Click the link below for some pictures.


I’ve had the GS now for a few weeks and have put about 1,000 miles on it on freeways, highways, backroads, twisty roads, dirt roads, and jeep trails. I wanted to give my opinion on a few things for those that are curious.

Engine: Responsive, torquey, efficient. Not as smooth as some engines, but not bad for a parallel twin. I get about 55 mpg in mixed riding, 60 mpg if I’m easy on it. Fuel range is about 230 miles to empty when you get 55 mpg on the tank. I ran it to 220 miles with a little gas left. The computer said I had 15 miles left.

Ergonomics: Excellent.

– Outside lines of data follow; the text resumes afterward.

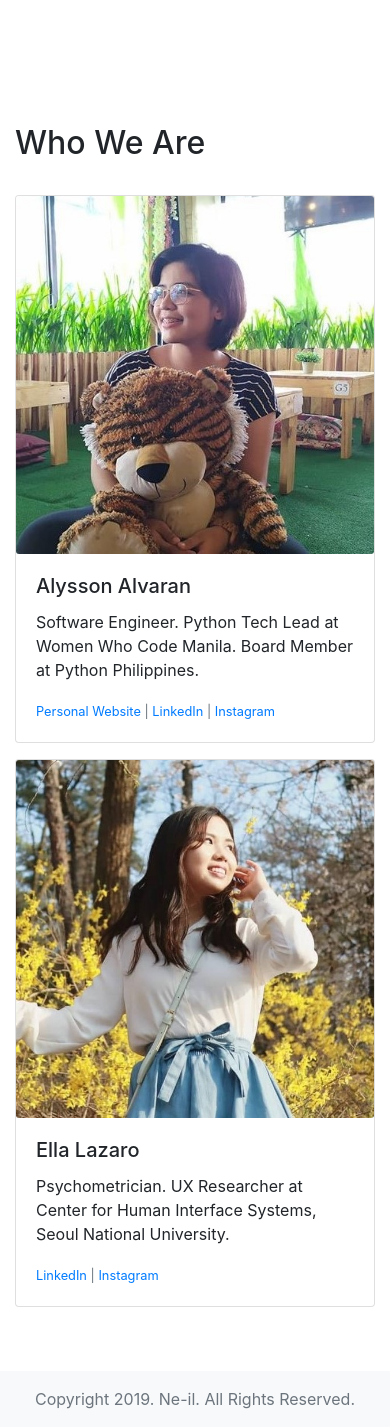
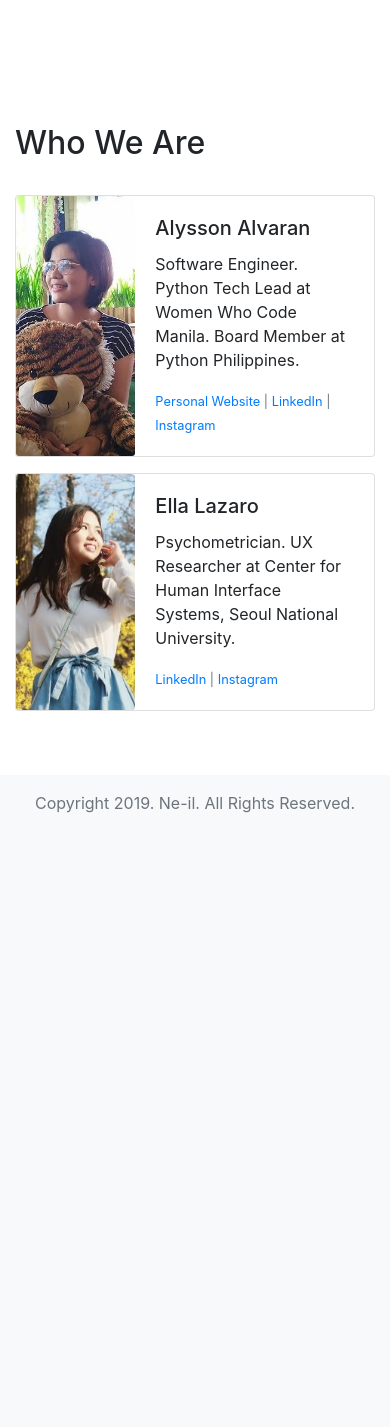
Before and after one commit to alyssonalvaran/seesure, a Django app: page / in a window 390 px wide. Shown: the part 1355-2782 px from the top of the page. After the commit the page ends 2168 px from the top, so only its background shows below. Run offline with Django 3.2, Linux system fonts and the light colour scheme; some libraries are stand-ins or nearby versions.

Commit message:
Fix team card size

```diff
--- a/home/templates/index.html
+++ b/home/templates/index.html
@@ -113,10 +113,10 @@
                     <div class="card-deck">
                         <div class="card mb-3">
                             <div class="row no-gutters">
-                                <div class="col-md-4">
+                                <div class="col-4">
                                     <img src="{% static 'img/alysson.jpg' %}" class="card-img object-fit-cover" alt="Alysson Alvaran">
                                 </div>
-                                    <div class="col-md-8">
+                                    <div class="col-8">
                                     <div class="card-body">
                                         <h5 class="card-title">Alysson Alvaran</h5>
                                         <p class="card-text">Software Engineer. Python Tech Lead at Women Who Code Manila. Board Member at Python Philippines.</p>
@@ -132,10 +132,10 @@
 
                         <div class="card mb-3">
                             <div class="row no-gutters">
-                                <div class="col-md-4">
+                                <div class="col-4">
                                     <img src="{% static 'img/ella.jpg' %}" class="card-img object-fit-cover" alt="Ella Lazaro">
                                 </div>
-                                    <div class="col-md-8">
+                                    <div class="col-8">
                                     <div class="card-body">
                                         <h5 class="card-title">Ella Lazaro</h5>
                                         <p class="card-text">Psychometrician. UX Researcher at Center for Human Interface Systems, Seoul National University.</p>
```
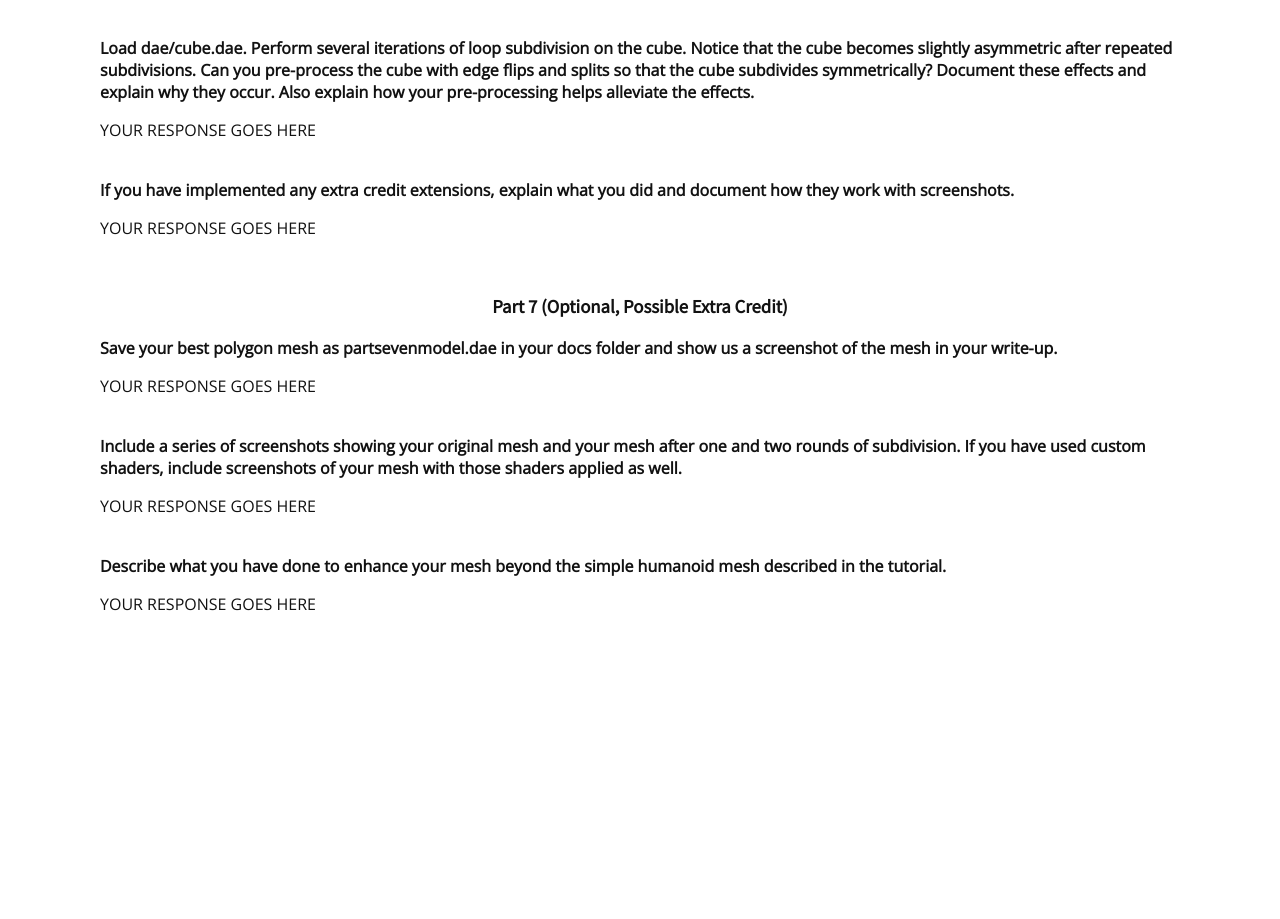
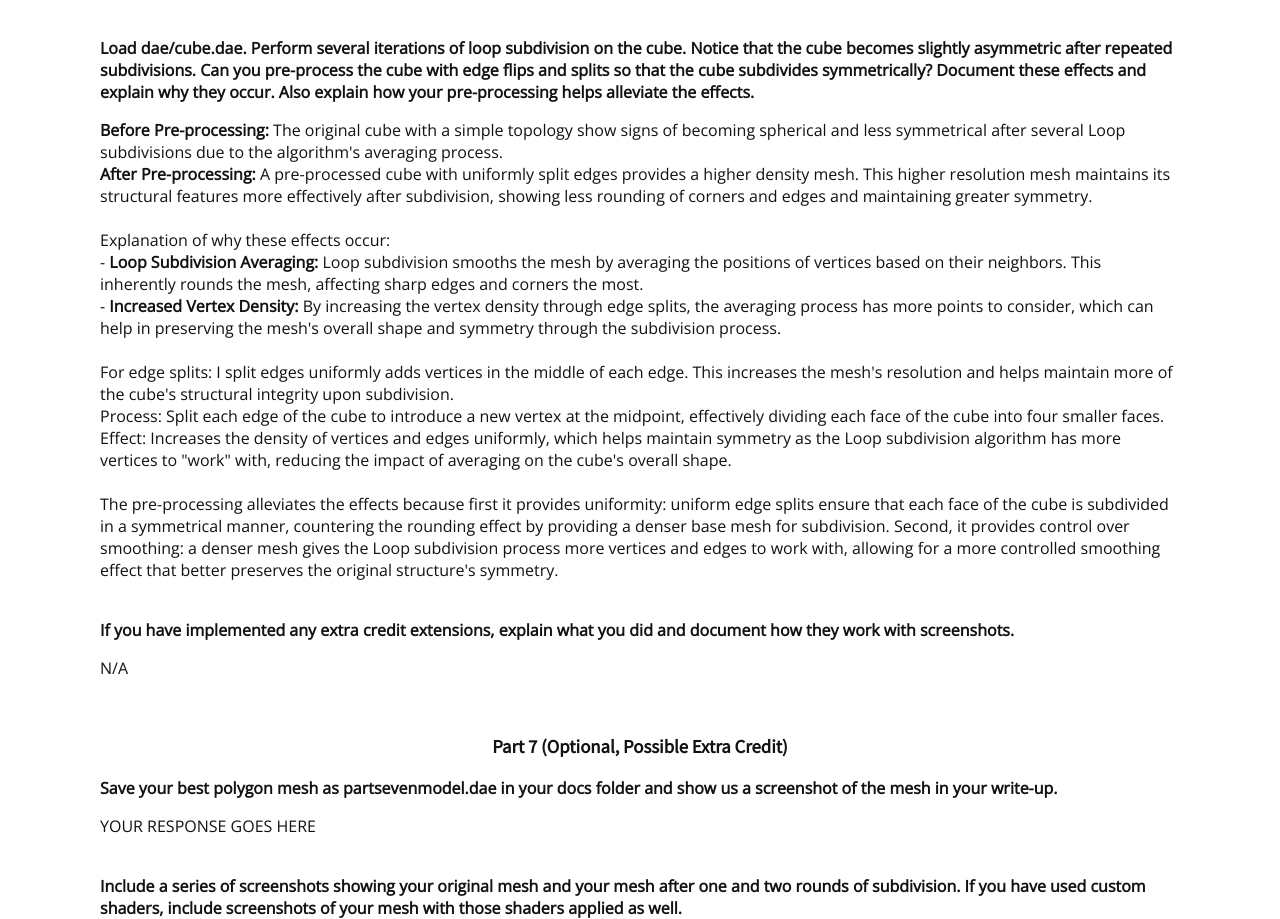
Before and after one commit to cal-cs184-student/hw2-meshedit-sp24-j-c-1, a plain HTML site: page docs/index.html in a window 1280 px wide. Shown: the part 7197-8116 px from the top of the page. Before the commit the page ends 7950 px from the top, so only its background shows below. Drawn offline with nearby package versions, Linux system fonts and the light colour scheme.

Commit message:
Finished writeup

```diff
--- a/docs/index.html
+++ b/docs/index.html
@@ -369,7 +369,16 @@
   Load dae/cube.dae. Perform several iterations of loop subdivision on the cube. Notice that the cube becomes slightly asymmetric after repeated subdivisions. Can you pre-process the cube with edge flips and splits so that the cube subdivides symmetrically? Document these effects and explain why they occur. Also explain how your pre-processing helps alleviate the effects.
 </b>
 <p>
-    YOUR RESPONSE GOES HERE
+  <b>Before Pre-processing:</b> The original cube with a simple topology show signs of becoming spherical and less symmetrical after several Loop subdivisions due to the algorithm's averaging process.
+  <br><b>After Pre-processing:</b> A pre-processed cube with uniformly split edges provides a higher density mesh. This higher resolution mesh maintains its structural features more effectively after subdivision, showing less rounding of corners and edges and maintaining greater symmetry.
+  <br><br>Explanation of why these effects occur:
+  <br> - <b>Loop Subdivision Averaging:</b> Loop subdivision smooths the mesh by averaging the positions of vertices based on their neighbors. This inherently rounds the mesh, affecting sharp edges and corners the most.
+  <br> - <b>Increased Vertex Density:</b> By increasing the vertex density through edge splits, the averaging process has more points to consider, which can help in preserving the mesh's overall shape and symmetry through the subdivision process.
+
+    <br><br>For edge splits: I split edges uniformly adds vertices in the middle of each edge. This increases the mesh's resolution and helps maintain more of the cube's structural integrity upon subdivision.
+    <br>Process: Split each edge of the cube to introduce a new vertex at the midpoint, effectively dividing each face of the cube into four smaller faces.
+    <br>Effect: Increases the density of vertices and edges uniformly, which helps maintain symmetry as the Loop subdivision algorithm has more vertices to "work" with, reducing the impact of averaging on the cube's overall shape.
+    <br><br> The pre-processing alleviates the effects because first it provides uniformity: uniform edge splits ensure that each face of the cube is subdivided in a symmetrical manner, countering the rounding effect by providing a denser base mesh for subdivision. Second, it provides control over smoothing: a denser mesh gives the Loop subdivision process more vertices and edges to work with, allowing for a more controlled smoothing effect that better preserves the original structure's symmetry.
 </p>
 <br>
 
@@ -378,7 +387,7 @@
     If you have implemented any extra credit extensions, explain what you did and document how they work with screenshots.
 </b>
 <p>
-    YOUR RESPONSE GOES HERE
+    N/A
 </p>
 <br>
 
```
Also changed, not shown: 3 other files.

I did swap the seat for a Sargent. I changed the stock grips for pro-grips as the stock ones were too narrow and slippery for me. The pegs and bars are in the right place for me.

Comfort: Good. Wind protection is minimal, but at least you get smooth air and no buffeting. I’ve struggled with buffeting on tons of bikes and this is a welcome relief. The ergonomics are good for all day rides.

Suspension: So-so. Knd of dissapointing for a $13,000 bike. The rear shock is just OK. The preload does adjust nicely for varying load conditions (passenger, luggage, etc). There is rebound damping adjustment. The forks are not that good. The initial response is harsh and then they blow through the stroke too easily. There is no adjustment. If you browse the forums the forks are the biggest complaint about the bike other than recall items like wheel bearings, etc.

Overall fit and finish: very good.

Brakes: very good. Switchable ABS – remember to turn it off when in the dirt!! Consequences can be severe if you do not.

Other thoughts. I like the instrumentation. Gear indicator, fuel gauge, mpg readout, temp gauge, etc. Heated grips work well, two settings.

Offroad ability. It’s there. The two things holding the bike back are suspension, and snatchy throttle response (on/off). On a rocky trail, it’s hard to apply smooth throttle at low speeds, so it’s kind of like riding a bucking bronco. There are some things I have done to help this, more on that later.

On dirt roads, this thing is a hoot. The engine has almost no freewheel, so it spins up fast and lets you roost like mad. It loves to throttle steer, even at high speeds. The bike is totally stable at 90+ on a dirt or gravel road. They nailed this aspect of the bike.

Compared to competition. Ok, that’s tough. I did own the KTM 950 Adventure. It was a great bike but I had some issues with it. I could not fix the wind buffeting. It got bad mileage and hence poor range. It was hard to work on. I did not have peace of mind re: reliability. It felt larger and heavier than the 800 does. The suspension was much better than the BMW.

There really¬†are no other bikes that compete. KLR? Yeah, love them. But 35 horsepower single cylinder compared to 85 HP twin? And nearly three times the price. Different universe. The KLR is about the same offroad but not nearly as good a streetbike. But it’s more simple and I would trust it more in a remote or third world environment. Cheap, easy to fix, don’t worry about dropping it, etc.

Why I bought the GS. I wanted a bike that was a good streetbike to start, and then had some offroad ability, more than you get on a vstrom, tiger, 1200GS, etc. Since I had already¬†had the KTM 950 this bike was the only other choice. I’m happy with my choice. I miss the Tiger 1050, but I will get less speeding tickets with the GS. The Tiger was a screamer. But in the end I need a bike that can leave the pavement.